By MARCO CHOWN OVED ,
ABIDJAN, Ivory Coast -- Three attack helicopters are being delivered from Belarus to military forces supporting Ivory Coast's longtime ruler who refuses to cede power, the U.N. chief said, marking a dramatic escalation in the months-long political crisis.
The move by incumbent leader Laurent Gbagbo comes after a week of intensified street fighting in the main city of Abidjan that left dozens dead. The bloody clashes between supporters of Gbagbo and his political rival prompted the United Nations to warn that the country was closer to the brink of re-igniting civil war.
On Sunday, U.N. Secretary-General Ban Ki-moon's office said that helicopters from Belarus were being sent to Gbagbo's forces in violation of an international arms embargo. The first delivery reportedly arrived Sunday evening and additional flights were scheduled for Monday.
"This is a serious violation of the embargo against Cote d'Ivoire, which has been in place since 2004," Ban's statement said, using the country's French name.
Ban "warns both the supplier of this military equipment and Mr. Gbagbo that appropriate action will be taken in response to the violation."
The U.N. has been providing 24-hour protection to Alassane Ouattara, the internationally recognized winner of the Nov. 28 presidential election. He has been confined to the grounds of a heavily guarded hotel because Gbagbo refuses to leave office.
The three-month standoff already has claimed the lives of hundreds of Ouattara supporters, victims of targeted assassinations and "disappearances" carried out at night by security forces loyal to Gbagbo. The conflict reached a new level of intensity last week when commandos allied with Ouattara infiltrated the Abidjan district of Abobo.
They struck back, killing police and transforming the nature of the conflict from one pitting the police against unarmed demonstrators to one between two armed forces.
Gbagbo and his supporters accuse the U.N. of bias because the mission oversaw the election and certified Ouattara's victory. The U.N.'s role in acting as the election's certifier is unique on the continent, part of an accord pushed for by the country's opposition who believed Gbagbo would attempt to steal the election.

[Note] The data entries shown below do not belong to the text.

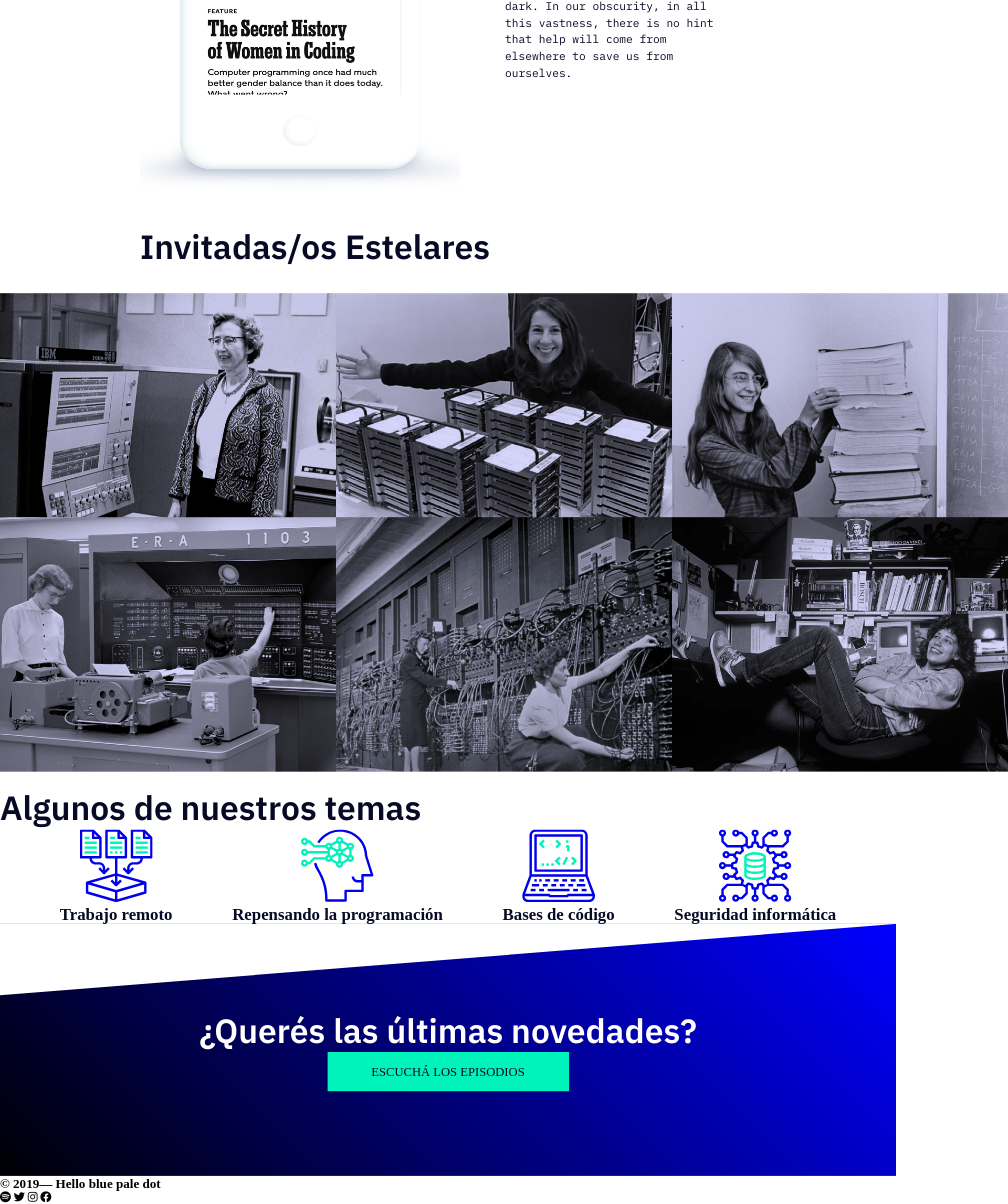
Repository: FedeGA93/podcast
Page: index.html
These files come from the project's save history. The page is drawn as it stood at one moment and after the next save; the edit follows.
The browser window is 1280 px wide. The page is 1440 px wide, so the pictures cover 1440 px, including what lies to the right of the window. The pictures show the part of the page from y = 1527 to 3247 px (the page is 3247 px tall before and 3229 px after), at 70% of full size.
Pictures or frames that could not be fetched are drawn as grey boxes. Some web libraries are served in a nearby version.

Above is the page before, as saved 2019-11-25 21:49:31.

### index.html
<!DOCTYPE html>
<html lang="es">

<head>
    <meta charset="UTF-8">
    <meta name="viewport" content="width=device-width, initial-scale=1.0">
    <meta http-equiv="X-UA-Compatible" content="ie=edge">
    <title>BlueDot</title>
    <link rel="stylesheet" href="styles/styles.css">
    <link href="https://fonts.googleapis.com/css?family=IBM+Plex+Mono|IBM+Plex+Sans:400,400i,500,600&display=swap"
        rel="stylesheet">
    <link rel="stylesheet" href="https://cdnjs.cloudflare.com/ajax/libs/font-awesome/5.11.2/css/all.css">
    <link rel="shortcut icon" type="image/x-icon" href="images/favicon.ico" />
</head>

<body>
    <header>
        <div class="menu">
            <div>
                <img src="images/logo.svg" alt="Logo del podcast" class="responsive-logo">
            </div>
            <div>
                <nav>
                    <input type="checkbox" />
                    <span class="barras-negras-hamburger"></span>
                    <span class="barras-negras-hamburger"></span>
                    <span class="barras-negras-hamburger"></span>
                    <ul class="menu-child">
                        <li><a class="color-letras" href="#epi">EPISODIOS</a></li>
                        <li><a class="color-letras" href="#nos">NOSOTROS</a></li>
                        <li><a class="color-letras" href="#ent">ENTREVISTAS</a></li>
                        <li><a class="color-letras" href="#topi">TOPICOS</a></li>
                    </ul>
                </nav>
            </div>
        </div>
    </header>
    <main class="first-box">
        <div class="main-child">
            <h1>Hello <s>world</s> pale blue dot<strong class="strong-dot">.</strong></h1>
        </div>
        <div class="main-child">
            <p class="parrafos-general">El portal de podcasts que explora el mundo de la programación y <br> la
                tecnología.
                Nuevos episodios, todos los jueves cada 15 días.</p>
        </div>
        <div class="main-child">
            <article>
                <p><a class="btn cnmas" href="#nos">CONOCÉ MÁS</a></p>
            </article>
        </div>
    </main>
    <section>
        <article class="fondo-azul-gradiente sec">
            <div class="corteuno"></div>
            <div class="cortedos"></div>
            <div>
                <p class="color-blanco pad" id="epi">Episodios</p>
            </div>
            <div class="flex-spotify">
                <iframe src="https://open.spotify.com/embed-podcast/show/2ySVrxGkN6n6frMTo9Nsrt"
                    allowtransparency="true" frameborder="0" allow="encrypted-media"></iframe>
                <iframe src="https://open.spotify.com/embed-podcast/show/4kYCRYJ3yK5DQbP5tbfZby"
                    allowtransparency="true" frameborder="0" allow="encrypted-media"></iframe>
                <iframe src="https://open.spotify.com/embed-podcast/episode/2VHYWRX1mHcZQS89y3z2Xv" frameborder="0"
                    allowtransparency="true" allow="encrypted-media"></iframe>
                <iframe src="https://open.spotify.com/embed-podcast/show/2Iibd5A6R7mxkCm4NwNmUn"
                    allowtransparency="true" frameborder="0" allow="encrypted-media"></iframe>
            </div>
            </article>
    </section>
    <section>

        <div class="informacion">
            <article>
                <img src="images/phone.png" alt="El podcast en un telefono" class="phone">
            </article>
            <article>
                <h2 class="color-negro" id="nos">De dónde venimos</h2>

                <p class="parrafos-general limit-text">Our posturings, our imagined self-importance, the delusion that
                    we
                    have some
                    privileged position in the Universe, are challenged by this point of pale light. </p> <br>

                <p class="parrafos-general limit-text">
                    Our planet is a lonely speck in the great enveloping cosmic dark. In our obscurity, in all this
                    vastness, there is no hint that help will come from elsewhere to save us from ourselves.</p>

            </article>
        </div>

    </section>
    <section>
        <h2 class="color-negro paddie" id="ent">
            Invitadas/os Estelares
        </h2>

        <div class="photo-box">
            <img src="images/grace-hopper.png" alt="Foto de Grace Hopper" class="photos">
            <img src="images/Katie-Bouman.png" alt="Foto de Katie Bouman" class="photos">
            <img src="images/Margaret_Hamilton.png" alt="Margaret Hamilton" class="photos">
            <img src="images/computadora1950.png" alt="Una computadora del año 1950" class="photos">
            <img src="images/computadoraprogramable.png" alt="La primera computadora programable del mundo"
                class="photos">
            <img src="images/susan-kare.png" alt="Foto de Susan Kare" class="photos">

        </div>
    </section>
    <section class="top">
        <h2 class="color-negro center-text" id="topi">Algunos de nuestros temas</h2>
        <div>
            <section class="alineado">
                <article>
                    <img src="images/icon1.svg" alt="Una computadora que demuestra el trabajo remoto"
                        class="theme-size">
                    <p class="temas">Trabajo remoto</p>
                </article>
                <article>
                    <img src="images/icon2.svg" alt="Una cabeza pensando" class="theme-size">
                    <p class="temas">Repensando la programación</p>
                </article>

                <article>
                    <img src="images/icon3.svg" alt=" Un libro de código" class="theme-size">
                    <p class="temas">Bases de código</p>
                </article>

                <article>
                    <img src="images/icon4.svg" alt="Logo de seguridad" class="theme-size">
                    <p class="temas">Seguridad informática</p>
                </article>
            </section>
        </div>
    </section>
    <section>
        <div class="fondo-azul-gradiente secfoot">
            <div class="corteuno"></div>
            <article>
                <h2 class="color-blanco center-text">
                    ¿Querés las últimas novedades?
                </h2>
            </article>

            <article>
                <p> <a class="btn ele" href="#epi">ESCUCHÁ LOS EPISODIOS</a> </p>
            </article>

        </div>
    </section>

    <footer>
        <div>
            <h3 class="informacion">© 2019— Hello blue pale dot </h3>

            <i class="fab fa-spotify"></i>
            <i class="fab fa-twitter"></i>
            <i class="fab fa-instagram"></i>
            <i class="fab fa-facebook"></i>

        </div>
    </footer>
</body>

</html>

### styles/styles.css
* {
  margin: 0;
  padding: 0;
  border: 0;
  box-sizing: content-box;
}

.menu {
  display: flex;
  flex-flow: row;
  justify-content: space-between;
  padding: 22px 244px 120px 100px;
  position: static;
  top: 0;
  overflow: hidden;
}
.menu-child {
  display: flex;
  flex-flow: row wrap;
  text-decoration: none;
  list-style-type: none;
  justify-content: flex-end;
  text-indent: 20px;
}

.first-box {
  display: flex;
  flex-flow: column;
  padding: 0 13%;
}
.main-child {
  justify-content: center;
}
.color-letras:active {
  color: RGBA(6, 10, 36, 0.53);
}
.color-letras:hover {
  color: #00f3bb;
  text-decoration: line-through;
}
.color-letras {
  font-family: "IBM Plex Mono", monospace;
  font-size: 16px;
  color: #060a24;
  letter-spacing: 0;
  line-height: 28px;
  text-decoration: none;
}

h1 {
  font-family: "IBM Plex Sans", sans-serif;
  font-size: 64px;
  color: #060a24;
  letter-spacing: 0;
}
.strong-dot {
  font-family: "IBM Plex Sans", sans-serif;
  font-size: 64px;
  color: #0000ec;
  letter-spacing: 0;
}
.parrafos-general {
  font-family: "IBM Plex Mono", monospace;
  font-size: 16px;
  color: #060a24;
  letter-spacing: 0;
  line-height: 24px;
}

input {
  display: none;
}

.sec {
  position: relative;
  width: 100%;
  height: 124vh;
  overflow: hidden;
}
.secfoot {
  display: flex;
  justify-content: center;
  align-items: center;
  flex-direction: column;
  position: relative;
  width: 100%;
  height: 50vh;
  overflow: hidden;
}
.fondo-azul-gradiente {
  background-image: linear-gradient(225deg, #0000ff 0%, #000003 100%);
}

/* Cortes del fondo */

.corteuno {
  position: absolute;
  top: 0;
  left: 0;
  border-width: 0 0 8vw 100vw;
  border-style: solid;
  border-color: transparent #fff transparent;
}
.cortedos {
  position: absolute;
  bottom: 0;
  left: 0;
  border-width: 0 0 10vw 100vw;
  border-style: solid;
  border-color: transparent transparent #fff;
}

.color-blanco {
  font-family: 'IBM Plex Sans', sans-serif;
  font-size: 48px;
  color: #ffffff;
  letter-spacing: 0;
}.color-negro {
  font-family: "IBM Plex Sans", sans-serif;
  font-size: 48px;
  color: #060a24;
  letter-spacing: 0;
}
.informacion {
  display: flex;
  justify-content: flex-start;
  flex-direction: row;


}

.btn {
  display: flex;
  align-items: center;
  justify-content: center;
  background-color: #00f3bb;
  font-family: "IBMPlexMono", Medium;
  font-size: 18px;
  color: #060a24;
  letter-spacing: 0;
  text-align: center;
  line-height: 24px;
  text-decoration: none;
}
.btn:hover,
.btn:focus {
  background-image: linear-gradient(225deg, #0000fe 0%, #00f0b8 100%);
  color: #ffffff;

}
.cnmas{
  height: 56px;
  width: 226px;
}
.ele{
  width: 345px;
  height: 56px;

}

.flex {
  display: flex;
  flex-direction: row;
  flex-wrap: nowrap;
  justify-content: space-between;
}
.pad {
  padding:7% 12.76% 0;
}
.flex-spotify {
  display: flex;
  flex-flow: row wrap;
  padding: 2% 8% ;
}
.temas {
  font-family: "IBMPlexSans";
  font-weight: 600;
  font-size: 24px;
  color: #060a24;
  letter-spacing: 0;
  text-align: center;
}

.alineado {
  display: flex;
  flex-flow: row;
  justify-content: space-evenly;
  text-align: center;
}
.phone {
  position: relative;
  top: -311px;
  height: 660px;
  width: 457.6px;
  padding: 200px 64px 0 200px;
}
iframe {
  padding: 0 72px 72px 0;
  position: relative;
  z-index: 1;
  width:44%;
  height: 232px ;

}

.paddie {
  margin: -267px 0 36px 200px;
  z-index: 1;
}
.photos {
  width: 480px;
  height: 364px;
}
.photo-box {
  width:fit-content;
  display: grid;
  grid-template-columns: repeat(3, 0fr);
  grid-template-rows: repeat(2, min(25vw));
}
.limit-text{
  width: 54%;
}
.theme-size{
  width: 104px;
  height: 104px;
}
.top{
  margin-top:5%;
}
.flex-end{
  display: flex;
  flex-direction: row;
  justify-content: space-between;
}
/*
  ***************************************************
    ***********************************************
      ********************************************
        ****************************************
        *****************MOBILE*****************
        ****************************************
      ********************************************
     **********************************************
   **************************************************
 */

@media screen and (max-width: 600px) {
  * {
    margin: 0px;
    padding: 0;
    border: 0;
  }
  .barra-navegadora {
    display: none;
  }
  .menu{
    padding: 0px;
  }
  .seccion {
    width: 100%;
  }

  .responsive-logo {
    margin: 2.2% 87.5% 1.2% 2%;
  }
  .menu-child {
    display: none;
  }
  .menu-child:hover {
    display: block;
  }
  #burger {
    display: flex;
    justify-content: flex-end;
  }
  h1 {
    font-family: "IBM Plex Sans", sans-serif;
    font-size: 36px;
    color: #060a24;
    letter-spacing: 0;
    line-height: 42px;
  }

  p.parrafos-general {
    font-family: "IBM Plex Mono", monospace;
    font-size: 14px;
    color: #060a24;
    letter-spacing: 0;
    line-height: 22px;
  }
    h2.color-blanco {
    font-family: "IBM Plex Sans", sans-serif;
    font-size: 36px;
    color: #ffffff;
    letter-spacing: 0;
    line-height: 42px;
  }
  h2.color-negro {
    font-family: "IBM Plex Sans", sans-serif;
    font-size: 36px;
    color: #060a24;
    letter-spacing: 0;
    line-height: 42px;
  }
  .cnmas {
    height: 48px;
    width: 100%;
  }
  .barras-negras-hamburger {
    display: block;
    width: 33px;
    height: 4px;
    margin-bottom: 5px;
    position: relative;
    background: black;
    border-radius: 3px;
  }
  .sec{
    height: 160vh;
  }
  .secfoot{
    height: 40vh;
  }
  .center-text{
    text-align: center;
  }
  .phone{
    top:-60px;
    padding: 0;
    width: 360px;
    height: 519px;

  }
  .photo-box{
    grid-template-columns: repeat(1, 0);
    grid-template-rows: repeat(1, 16.5%);
  }
  .paddie{
    margin: 0;
  }
  .photos{
    height: auto;
    width: 100vw;
  }
  iframe{
    padding: 1%;
    width: auto;
  }
  .informacion{
    flex-direction: column;
  }
  .alineado{
    flex-direction: column;
  }
}
/*
  ***************************************************
    ***********************************************
      ********************************************
        ****************************************
         ***************TABLET*****************
        ****************************************
      ********************************************
     **********************************************
   **************************************************
 */

After the next save:
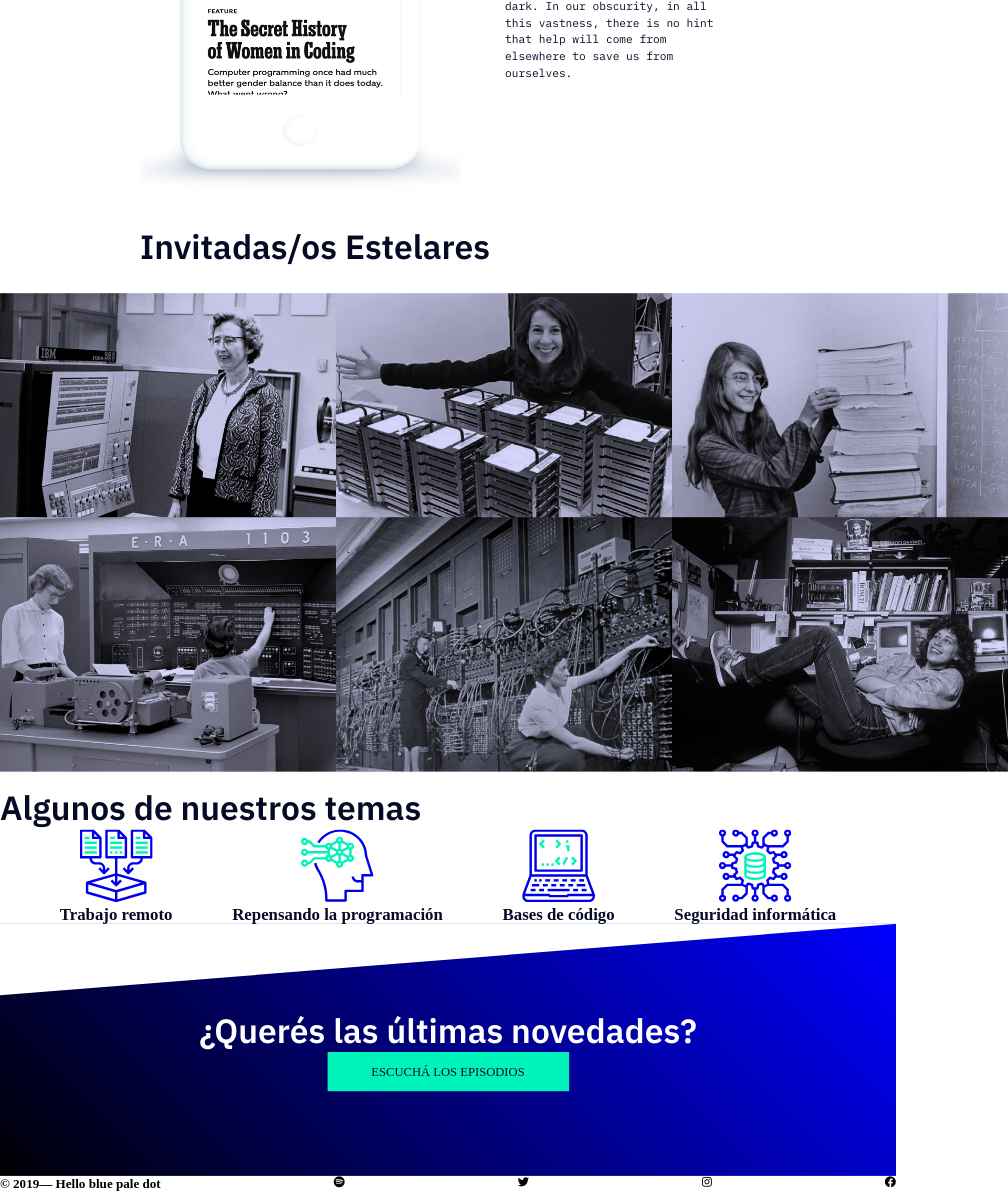
Saved 24 s later.
--- a/index.html
+++ b/index.html
@@ -150,7 +150,7 @@
     </section>
 
     <footer>
-        <div>
+        <div class="flex-end">
             <h3 class="informacion">© 2019— Hello blue pale dot </h3>
 
             <i class="fab fa-spotify"></i>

Governments around the world have recognized Ouattara as the legitimate president and called on Gbagbo to leave.
Associated Press writers Rukmini Callimachi in Abidjan, Ivory Coast and Peter James Spielmann in New York contributed to this report.